** MATERIAL SHOWN follows **

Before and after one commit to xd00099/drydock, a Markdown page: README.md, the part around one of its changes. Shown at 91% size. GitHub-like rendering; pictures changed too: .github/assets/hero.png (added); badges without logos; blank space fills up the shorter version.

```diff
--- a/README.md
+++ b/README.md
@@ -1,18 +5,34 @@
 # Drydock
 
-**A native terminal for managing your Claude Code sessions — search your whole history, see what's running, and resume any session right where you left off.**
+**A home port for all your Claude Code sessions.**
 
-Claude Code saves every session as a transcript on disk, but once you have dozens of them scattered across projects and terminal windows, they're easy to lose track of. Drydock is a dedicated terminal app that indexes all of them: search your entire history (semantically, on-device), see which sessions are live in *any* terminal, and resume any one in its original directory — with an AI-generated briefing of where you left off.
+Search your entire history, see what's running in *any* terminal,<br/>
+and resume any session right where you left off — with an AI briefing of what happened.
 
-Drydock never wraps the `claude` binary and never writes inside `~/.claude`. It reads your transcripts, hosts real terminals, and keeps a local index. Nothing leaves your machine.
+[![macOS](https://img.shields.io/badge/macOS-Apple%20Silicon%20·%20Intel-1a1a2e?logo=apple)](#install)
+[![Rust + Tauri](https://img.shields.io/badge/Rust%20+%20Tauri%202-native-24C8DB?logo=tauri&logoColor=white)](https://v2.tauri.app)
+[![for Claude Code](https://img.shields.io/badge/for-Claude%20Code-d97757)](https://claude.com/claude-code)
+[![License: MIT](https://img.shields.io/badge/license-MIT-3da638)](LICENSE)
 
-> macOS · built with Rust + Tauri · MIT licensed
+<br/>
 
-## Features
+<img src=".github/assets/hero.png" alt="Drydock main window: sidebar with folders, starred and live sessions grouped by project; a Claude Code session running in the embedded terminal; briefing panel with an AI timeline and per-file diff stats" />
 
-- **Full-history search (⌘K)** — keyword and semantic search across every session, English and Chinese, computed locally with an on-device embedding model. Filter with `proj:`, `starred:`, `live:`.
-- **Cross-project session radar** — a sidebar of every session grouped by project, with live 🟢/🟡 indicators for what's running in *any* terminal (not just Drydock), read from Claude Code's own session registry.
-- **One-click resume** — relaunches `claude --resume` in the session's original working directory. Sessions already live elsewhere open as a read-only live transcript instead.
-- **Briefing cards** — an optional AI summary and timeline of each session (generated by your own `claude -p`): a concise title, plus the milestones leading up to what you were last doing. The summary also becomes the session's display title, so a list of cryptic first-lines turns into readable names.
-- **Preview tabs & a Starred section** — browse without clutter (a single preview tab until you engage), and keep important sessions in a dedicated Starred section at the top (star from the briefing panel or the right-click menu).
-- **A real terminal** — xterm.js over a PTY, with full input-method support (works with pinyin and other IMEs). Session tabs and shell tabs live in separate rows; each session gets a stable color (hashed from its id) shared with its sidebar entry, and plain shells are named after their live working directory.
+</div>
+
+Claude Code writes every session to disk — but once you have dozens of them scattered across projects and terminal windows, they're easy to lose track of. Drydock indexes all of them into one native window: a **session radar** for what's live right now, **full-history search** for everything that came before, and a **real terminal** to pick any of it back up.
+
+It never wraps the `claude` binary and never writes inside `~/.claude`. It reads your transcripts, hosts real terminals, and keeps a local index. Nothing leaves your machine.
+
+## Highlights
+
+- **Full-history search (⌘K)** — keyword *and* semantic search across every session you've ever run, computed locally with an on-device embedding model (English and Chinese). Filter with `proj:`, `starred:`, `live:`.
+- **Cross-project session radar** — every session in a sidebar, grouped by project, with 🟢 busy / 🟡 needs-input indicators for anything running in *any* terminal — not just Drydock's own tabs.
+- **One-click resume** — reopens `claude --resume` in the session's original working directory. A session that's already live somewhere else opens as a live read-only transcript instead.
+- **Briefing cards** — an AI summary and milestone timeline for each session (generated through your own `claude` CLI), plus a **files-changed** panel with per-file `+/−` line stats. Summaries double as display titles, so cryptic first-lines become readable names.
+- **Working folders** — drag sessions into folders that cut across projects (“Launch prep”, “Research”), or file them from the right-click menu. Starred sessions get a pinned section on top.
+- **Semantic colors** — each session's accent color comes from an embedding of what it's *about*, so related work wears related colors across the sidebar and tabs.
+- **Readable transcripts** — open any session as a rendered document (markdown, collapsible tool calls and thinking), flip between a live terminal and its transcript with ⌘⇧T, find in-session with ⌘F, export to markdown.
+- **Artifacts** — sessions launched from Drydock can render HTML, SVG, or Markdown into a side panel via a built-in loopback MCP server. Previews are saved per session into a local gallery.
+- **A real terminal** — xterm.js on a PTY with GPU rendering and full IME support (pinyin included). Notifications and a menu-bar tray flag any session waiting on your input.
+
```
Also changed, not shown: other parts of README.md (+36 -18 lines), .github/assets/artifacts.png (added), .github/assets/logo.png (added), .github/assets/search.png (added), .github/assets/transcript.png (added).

** End of MATERIAL SHOWN **

● YOUR TASK:
Please give all the entries above again, exactly as they stand.

● TASK OUTPUT:
Before and after one commit to xd00099/drydock, a Markdown page: README.md, the part around one of its changes. Shown at 91% size. GitHub-like rendering; pictures changed too: .github/assets/hero.png (added); badges without logos; blank space fills up the shorter version.

```diff
--- a/README.md
+++ b/README.md
@@ -1,18 +5,34 @@
 # Drydock
 
-**A native terminal for managing your Claude Code sessions — search your whole history, see what's running, and resume any session right where you left off.**
+**A home port for all your Claude Code sessions.**
 
-Claude Code saves every session as a transcript on disk, but once you have dozens of them scattered across projects and terminal windows, they're easy to lose track of. Drydock is a dedicated terminal app that indexes all of them: search your entire history (semantically, on-device), see which sessions are live in *any* terminal, and resume any one in its original directory — with an AI-generated briefing of where you left off.
+Search your entire history, see what's running in *any* terminal,<br/>
+and resume any session right where you left off — with an AI briefing of what happened.
 
-Drydock never wraps the `claude` binary and never writes inside `~/.claude`. It reads your transcripts, hosts real terminals, and keeps a local index. Nothing leaves your machine.
+[![macOS](https://img.shields.io/badge/macOS-Apple%20Silicon%20·%20Intel-1a1a2e?logo=apple)](#install)
+[![Rust + Tauri](https://img.shields.io/badge/Rust%20+%20Tauri%202-native-24C8DB?logo=tauri&logoColor=white)](https://v2.tauri.app)
+[![for Claude Code](https://img.shields.io/badge/for-Claude%20Code-d97757)](https://claude.com/claude-code)
+[![License: MIT](https://img.shields.io/badge/license-MIT-3da638)](LICENSE)
 
-> macOS · built with Rust + Tauri · MIT licensed
+<br/>
 
-## Features
+<img src=".github/assets/hero.png" alt="Drydock main window: sidebar with folders, starred and live sessions grouped by project; a Claude Code session running in the embedded terminal; briefing panel with an AI timeline and per-file diff stats" />
 
-- **Full-history search (⌘K)** — keyword and semantic search across every session, English and Chinese, computed locally with an on-device embedding model. Filter with `proj:`, `starred:`, `live:`.
-- **Cross-project session radar** — a sidebar of every session grouped by project, with live 🟢/🟡 indicators for what's running in *any* terminal (not just Drydock), read from Claude Code's own session registry.
-- **One-click resume** — relaunches `claude --resume` in the session's original working directory. Sessions already live elsewhere open as a read-only live transcript instead.
-- **Briefing cards** — an optional AI summary and timeline of each session (generated by your own `claude -p`): a concise title, plus the milestones leading up to what you were last doing. The summary also becomes the session's display title, so a list of cryptic first-lines turns into readable names.
-- **Preview tabs & a Starred section** — browse without clutter (a single preview tab until you engage), and keep important sessions in a dedicated Starred section at the top (star from the briefing panel or the right-click menu).
-- **A real terminal** — xterm.js over a PTY, with full input-method support (works with pinyin and other IMEs). Session tabs and shell tabs live in separate rows; each session gets a stable color (hashed from its id) shared with its sidebar entry, and plain shells are named after their live working directory.
+</div>
+
+Claude Code writes every session to disk — but once you have dozens of them scattered across projects and terminal windows, they're easy to lose track of. Drydock indexes all of them into one native window: a **session radar** for what's live right now, **full-history search** for everything that came before, and a **real terminal** to pick any of it back up.
+
+It never wraps the `claude` binary and never writes inside `~/.claude`. It reads your transcripts, hosts real terminals, and keeps a local index. Nothing leaves your machine.
+
+## Highlights
+
+- **Full-history search (⌘K)** — keyword *and* semantic search across every session you've ever run, computed locally with an on-device embedding model (English and Chinese). Filter with `proj:`, `starred:`, `live:`.
+- **Cross-project session radar** — every session in a sidebar, grouped by project, with 🟢 busy / 🟡 needs-input indicators for anything running in *any* terminal — not just Drydock's own tabs.
+- **One-click resume** — reopens `claude --resume` in the session's original working directory. A session that's already live somewhere else opens as a live read-only transcript instead.
+- **Briefing cards** — an AI summary and milestone timeline for each session (generated through your own `claude` CLI), plus a **files-changed** panel with per-file `+/−` line stats. Summaries double as display titles, so cryptic first-lines become readable names.
+- **Working folders** — drag sessions into folders that cut across projects (“Launch prep”, “Research”), or file them from the right-click menu. Starred sessions get a pinned section on top.
+- **Semantic colors** — each session's accent color comes from an embedding of what it's *about*, so related work wears related colors across the sidebar and tabs.
+- **Readable transcripts** — open any session as a rendered document (markdown, collapsible tool calls and thinking), flip between a live terminal and its transcript with ⌘⇧T, find in-session with ⌘F, export to markdown.
+- **Artifacts** — sessions launched from Drydock can render HTML, SVG, or Markdown into a side panel via a built-in loopback MCP server. Previews are saved per session into a local gallery.
+- **A real terminal** — xterm.js on a PTY with GPU rendering and full IME support (pinyin included). Notifications and a menu-bar tray flag any session waiting on your input.
+
```
Also changed, not shown: other parts of README.md (+36 -18 lines), .github/assets/artifacts.png (added), .github/assets/logo.png (added), .github/assets/search.png (added), .github/assets/transcript.png (added).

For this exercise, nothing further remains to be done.